- Pizza dough (homemade or store bought)
- Pizza sauce (homemade or store bought)
- 1 block of mozzarella cheese
- 1/2 block of cheddar cheese
- Pizza toppings of your choice (pepperoni, veggies, etc.)
- Softened butter
- Detroit Style Pan (see link above to buy one)
If you choose to make your own pizza dough, that’s the first step. I’ve got a recipe for my favorite dough below.
Then, if you’re making your own pizza sauce, get that started. If you’re using store bought, don’t worry about it quite yet.
Preheat your oven to 475 degrees.
Butter your Detroit-style pan on all interior sides and stretch your dough out to cover the bottom and go up the sides just about an inch or so. Let the dough rest for 10 minutes.

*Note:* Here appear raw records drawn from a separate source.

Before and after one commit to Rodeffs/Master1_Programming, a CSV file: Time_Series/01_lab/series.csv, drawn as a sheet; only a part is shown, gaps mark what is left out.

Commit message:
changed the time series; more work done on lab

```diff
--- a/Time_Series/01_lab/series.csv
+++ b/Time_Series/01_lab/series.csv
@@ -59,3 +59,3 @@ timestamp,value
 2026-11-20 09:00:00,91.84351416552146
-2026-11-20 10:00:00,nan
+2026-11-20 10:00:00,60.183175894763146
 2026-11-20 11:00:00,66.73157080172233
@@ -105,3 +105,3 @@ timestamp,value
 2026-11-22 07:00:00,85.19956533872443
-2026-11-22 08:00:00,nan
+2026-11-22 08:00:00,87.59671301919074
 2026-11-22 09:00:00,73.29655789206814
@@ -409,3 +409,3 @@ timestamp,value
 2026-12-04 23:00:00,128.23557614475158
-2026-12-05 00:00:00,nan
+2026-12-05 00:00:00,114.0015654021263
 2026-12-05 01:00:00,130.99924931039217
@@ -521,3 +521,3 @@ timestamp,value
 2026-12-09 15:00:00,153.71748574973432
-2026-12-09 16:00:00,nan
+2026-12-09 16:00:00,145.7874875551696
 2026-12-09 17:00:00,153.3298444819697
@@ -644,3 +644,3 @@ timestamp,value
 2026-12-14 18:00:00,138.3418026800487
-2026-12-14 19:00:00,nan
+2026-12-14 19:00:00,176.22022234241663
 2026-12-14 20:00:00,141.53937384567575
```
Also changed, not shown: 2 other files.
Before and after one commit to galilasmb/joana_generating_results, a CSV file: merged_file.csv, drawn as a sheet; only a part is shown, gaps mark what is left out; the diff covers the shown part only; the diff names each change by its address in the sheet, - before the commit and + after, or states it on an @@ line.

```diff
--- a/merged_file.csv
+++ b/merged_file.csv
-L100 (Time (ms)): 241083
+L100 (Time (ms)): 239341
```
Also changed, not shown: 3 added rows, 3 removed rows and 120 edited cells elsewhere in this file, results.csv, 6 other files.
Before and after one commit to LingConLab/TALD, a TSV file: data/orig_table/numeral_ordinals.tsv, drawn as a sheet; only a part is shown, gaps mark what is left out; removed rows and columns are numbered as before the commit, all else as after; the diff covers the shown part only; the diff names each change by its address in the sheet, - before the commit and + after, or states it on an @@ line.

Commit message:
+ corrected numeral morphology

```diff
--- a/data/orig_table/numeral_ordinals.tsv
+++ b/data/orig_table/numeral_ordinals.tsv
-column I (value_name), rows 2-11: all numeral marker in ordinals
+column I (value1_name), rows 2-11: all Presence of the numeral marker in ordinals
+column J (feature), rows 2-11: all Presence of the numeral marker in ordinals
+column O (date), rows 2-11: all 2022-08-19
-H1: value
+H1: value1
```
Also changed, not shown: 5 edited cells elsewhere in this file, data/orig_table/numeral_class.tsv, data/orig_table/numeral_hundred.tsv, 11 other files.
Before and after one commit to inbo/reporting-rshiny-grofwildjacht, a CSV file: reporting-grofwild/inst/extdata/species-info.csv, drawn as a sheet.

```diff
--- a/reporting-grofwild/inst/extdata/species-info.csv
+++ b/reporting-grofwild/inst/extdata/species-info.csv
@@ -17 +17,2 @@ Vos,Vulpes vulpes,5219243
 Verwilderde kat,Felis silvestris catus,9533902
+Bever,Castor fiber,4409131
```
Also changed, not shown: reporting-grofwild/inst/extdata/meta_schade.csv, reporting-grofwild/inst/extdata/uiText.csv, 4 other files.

Shred the cheeses and prepare your toppings. Place the cheese all the way to the edge of the pizza, so that it’s touching the sides of the pan. Put your toppings in the center and put more cheese on top.
Bake for 15-18 minutes.

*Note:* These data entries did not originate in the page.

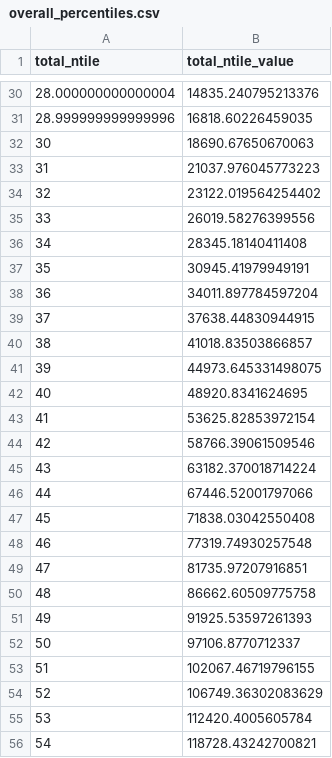
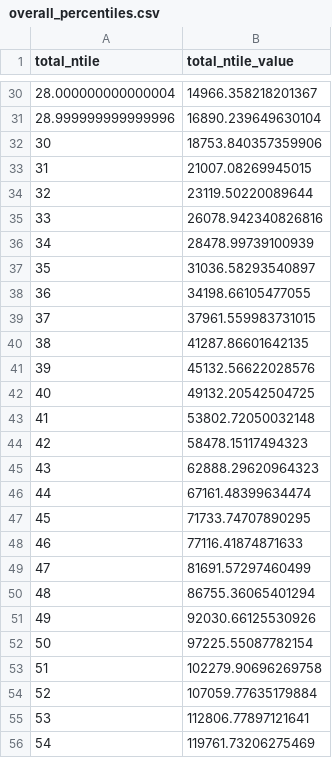
Before and after one commit to mpancia/survey_consumer_finances, a CSV file: Racial_Wealth_Distribution/data/overall_percentiles.csv, drawn as a sheet; only a part is shown, gaps mark what is left out; the diff covers the shown part only.

Commit message:
Update script to calculate total without filtering.

```diff
--- a/Racial_Wealth_Distribution/data/overall_percentiles.csv
+++ b/Racial_Wealth_Distribution/data/overall_percentiles.csv
@@ -30,27 +30,27 @@ total_ntile,total_ntile_value
-28.000000000000004,14835.240795213376
-28.999999999999996,16818.60226459035
-30,18690.67650670063
-31,21037.976045773223
-32,23122.019564254402
-33,26019.58276399556
-34,28345.18140411408
-35,30945.41979949191
-36,34011.897784597204
-37,37638.44830944915
-38,41018.83503866857
-39,44973.645331498075
-40,48920.8341624695
-41,53625.82853972154
-42,58766.39061509546
-43,63182.370018714224
-44,67446.52001797066
-45,71838.03042550408
-46,77319.74930257548
-47,81735.97207916851
-48,86662.60509775758
-49,91925.53597261393
-50,97106.8770712337
-51,102067.46719796155
-52,106749.36302083629
-53,112420.4005605784
-54,118728.43242700821
+28.000000000000004,14966.358218201367
+28.999999999999996,16890.239649630104
+30,18753.840357359906
+31,21007.08269945015
+32,23119.50220089644
+33,26078.942340826816
+34,28478.99739100939
+35,31036.58293540897
+36,34198.66105477055
+37,37961.559983731015
+38,41287.86601642135
+39,45132.56622028576
+40,49132.20542504725
+41,53802.72050032148
+42,58478.15117494323
+43,62888.29620964323
+44,67161.48399634474
+45,71733.74707890295
+46,77116.41874871633
+47,81691.57297460499
+48,86755.36065401294
+49,92030.66125530926
+50,97225.55087782154
+51,102279.90696269758
+52,107059.77635179884
+53,112806.77897121641
+54,119761.73206275469
```
Also changed, not shown: 71 edited cells elsewhere in this file, Racial_Wealth_Distribution/data/racial_percentiles.csv, 5 other files.
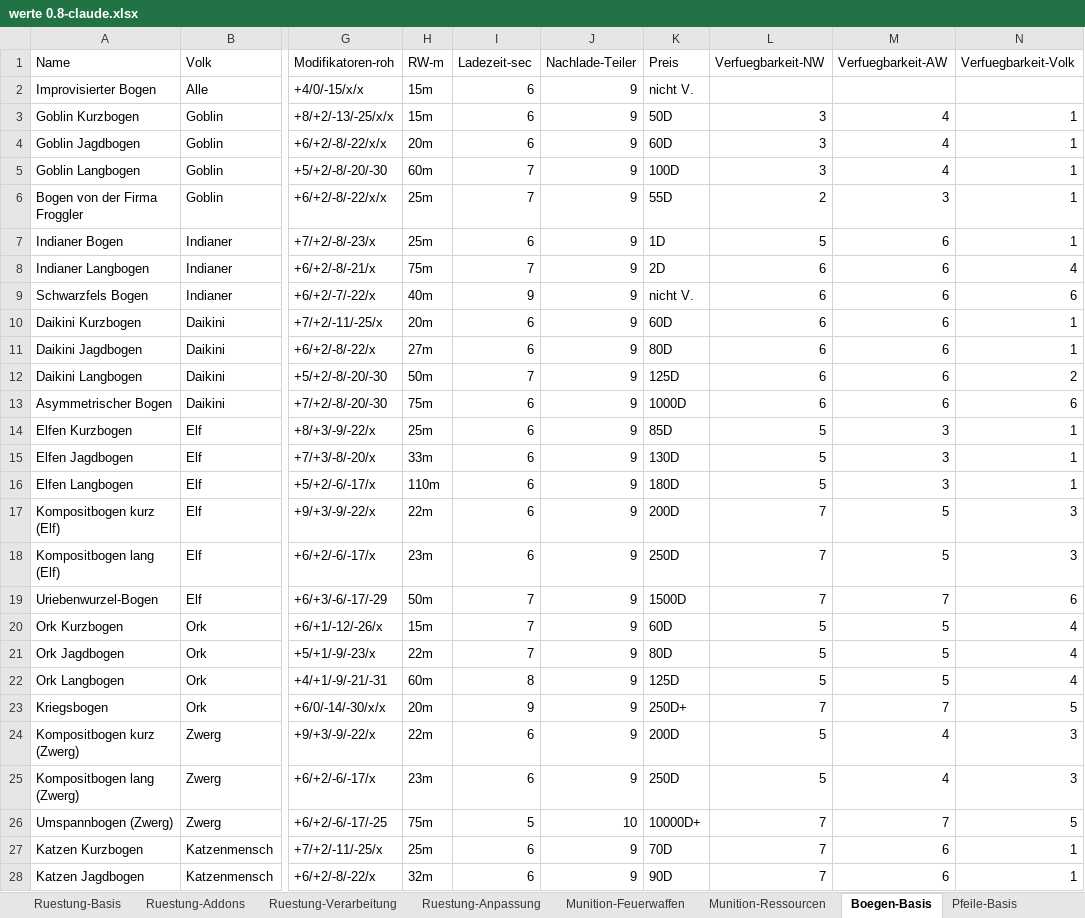
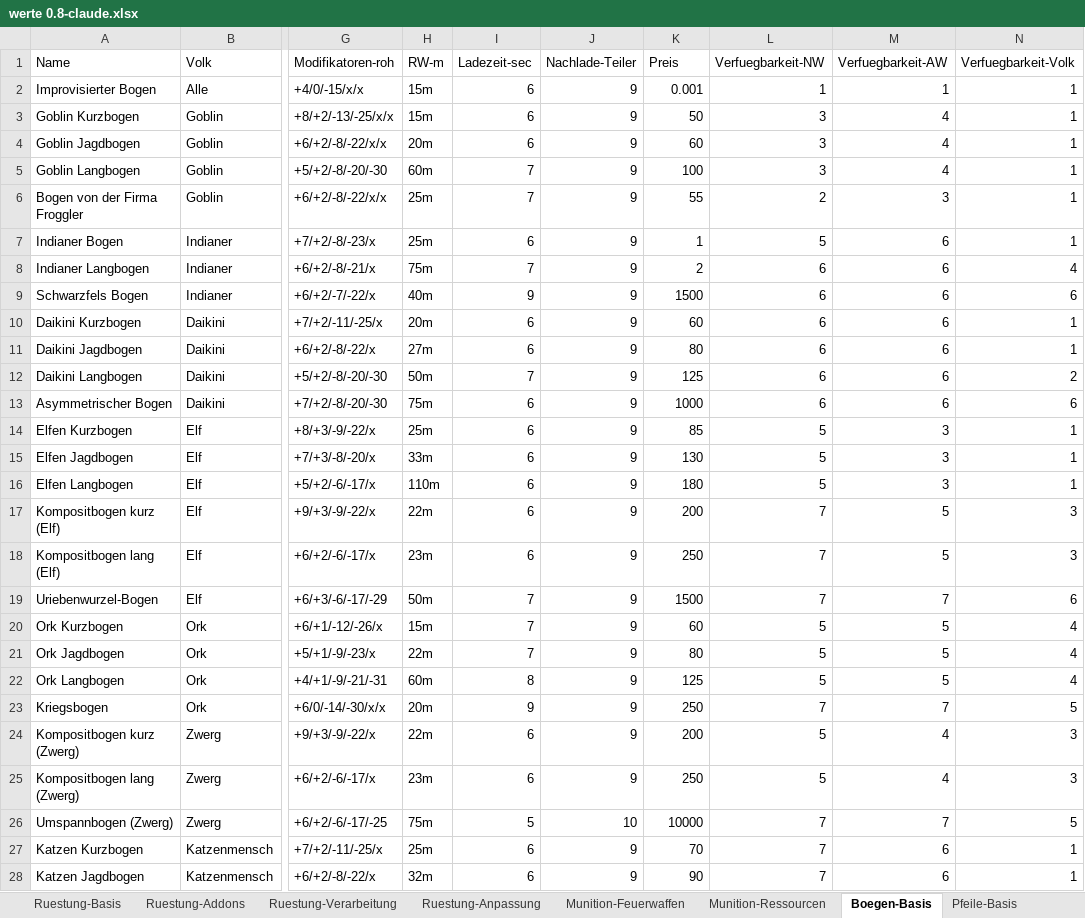
Before and after one commit to njebich/nasus, an Excel workbook: werte 0.8-claude.xlsx, sheet Boegen-Basis, drawn as a sheet; only a part is shown, gaps mark what is left out; values as stored, in another font and other column widths than the file's, no borders; the diff covers the shown part only; the diff names each change by its address in the sheet, - before the commit and + after, or states it on an @@ line.

Commit message:
Use basis sheets as authoritative prices for bows and crossbows

```diff
--- a/werte 0.8-claude.xlsx (sheet Boegen-Basis)
+++ b/werte 0.8-claude.xlsx (sheet Boegen-Basis)
-K2 (Preis): nicht V.
+K2 (Preis): 0.001
-L2 (Verfuegbarkeit-NW): (empty)
+L2 (Verfuegbarkeit-NW): 1
-M2 (Verfuegbarkeit-AW): (empty)
+M2 (Verfuegbarkeit-AW): 1
-N2 (Verfuegbarkeit-Volk): (empty)
+N2 (Verfuegbarkeit-Volk): 1
-K3 (Preis): 50D
+K3 (Preis): 50
-K4 (Preis): 60D
+K4 (Preis): 60
-K5 (Preis): 100D
+K5 (Preis): 100
-K6 (Preis): 55D
+K6 (Preis): 55
-K7 (Preis): 1D
+K7 (Preis): 1
-K8 (Preis): 2D
+K8 (Preis): 2
-K9 (Preis): nicht V.
+K9 (Preis): 1500
-K10 (Preis): 60D
+K10 (Preis): 60
-K11 (Preis): 80D
+K11 (Preis): 80
-K12 (Preis): 125D
+K12 (Preis): 125
-K13 (Preis): 1000D
+K13 (Preis): 1000
-K14 (Preis): 85D
+K14 (Preis): 85
-K15 (Preis): 130D
+K15 (Preis): 130
-K16 (Preis): 180D
+K16 (Preis): 180
-K17 (Preis): 200D
+K17 (Preis): 200
-K18 (Preis): 250D
+K18 (Preis): 250
-K19 (Preis): 1500D
+K19 (Preis): 1500
-K20 (Preis): 60D
+K20 (Preis): 60
-K21 (Preis): 80D
+K21 (Preis): 80
-K22 (Preis): 125D
+K22 (Preis): 125
-K23 (Preis): 250D+
+K23 (Preis): 250
-K24 (Preis): 200D
+K24 (Preis): 200
-K25 (Preis): 250D
+K25 (Preis): 250
-K26 (Preis): 10000D+
+K26 (Preis): 10000
-K27 (Preis): 70D
+K27 (Preis): 70
-K28 (Preis): 90D
+K28 (Preis): 90
```
Also changed, not shown: 18 edited cells elsewhere in this sheet, sheet Armbrust-Basis, 3 other files.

While the pizza is baking, warm up your pizza sauce so you can dollop it on top after the pizza is baked. Don’t put too much on top, if anything you can add more when you serve it.

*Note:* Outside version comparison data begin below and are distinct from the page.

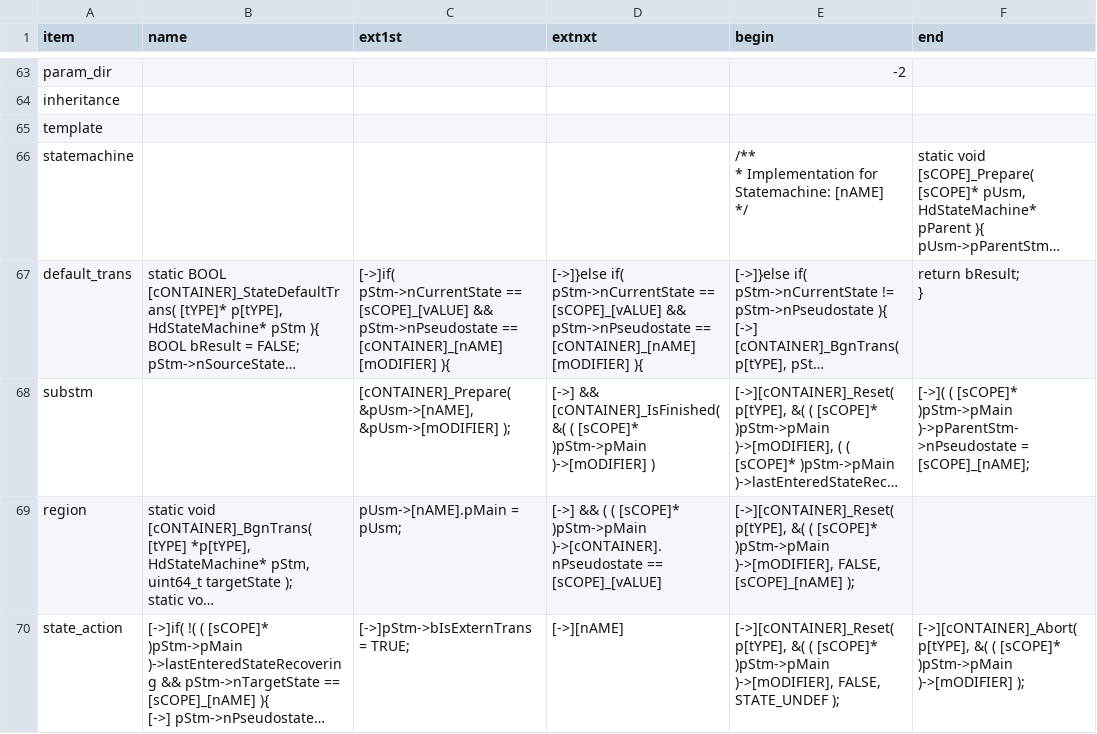
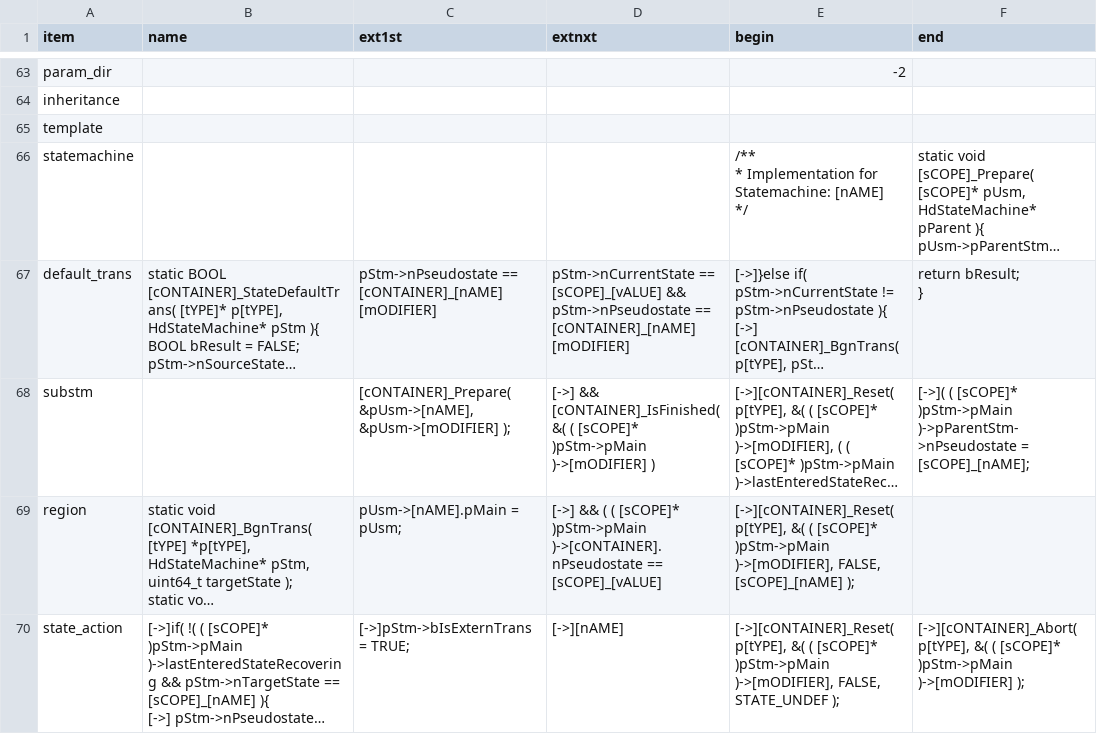
Before and after one commit to ducyen/ClasHStamP_Online, a CSV file: release/Syntax_CNew.csv, drawn as a sheet; only a part is shown, gaps mark what is left out; long unchanged cells end in …; the diff covers the shown part only; the diff names each change by its address in the sheet, - before the commit and + after, or states it on an @@ line.

Commit message:
InitPt will be check by pseudoState only

```diff
--- a/release/Syntax_CNew.csv
+++ b/release/Syntax_CNew.csv
-C67 (ext1st): [->]if( pStm->nCurrentState == [sCOPE]_[vALUE] && pStm->nPseudostate == [cONTAINER]_[nAME] [mODIFIER] ){
+C67 (ext1st): pStm->nPseudostate == [cONTAINER]_[nAME] [mODIFIER]
-D67 (extnxt): [->]}else if( pStm->nCurrentState == [sCOPE]_[vALUE] && pStm->nPseudostate == [cONTAINER]_[nAME] [mODIFIER] ){
+D67 (extnxt): pStm->nCurrentState == [sCOPE]_[vALUE] && pStm->nPseudostate == [cONTAINER]_[nAME] [mODIFIER]
```
Also changed, not shown: 12 edited cells elsewhere in this file, 2 other files.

Let the pizza cool about 5 minutes, slice and serve! Enjoy!
- 1 Tbsp. active dry yeast
- 1 Tbsp. sugar
- 1 Tbsp. olive oil
- 1 1/4 cup warm water
- 1 Tbsp. salt
- 3 cups bread flour
Combine the yeast, sugar and water in the bowl of a stand mixer. Allow the yeast to come alive (about 5 minutes). Add the oil and one cup of the flour, then the salt and the other 2 cups of flour.
Mix with dough hook for 8 minutes.
Let rise until double in size.
Other posts from Baking Through History:
- Great Grandma’s Cinnamon Rolls
- Ginger Cookies
- Fudge Nut Cookies
- Potato Chip Cookies
- Casserole Cookies
- A Series of Stories from Vintage Recipes
- Great Grandma’s Kuchen
- Chocolate Potato Candy (ew.)
- Baking Through History: Fry Bread Tacos
- How to bake my version of Toll House Chocolate Chip Cookies in a whole new way
- Easy twice-baked croissant recipe
- How to make a delicious, hearty winter dinner of Pastie (meat pie)
- A little known Southern dish that’s delish … How to make Chicken Bog
- Here’s how to make Jun with green tea and honey
- How to make classic, creamy German Knoephla Soup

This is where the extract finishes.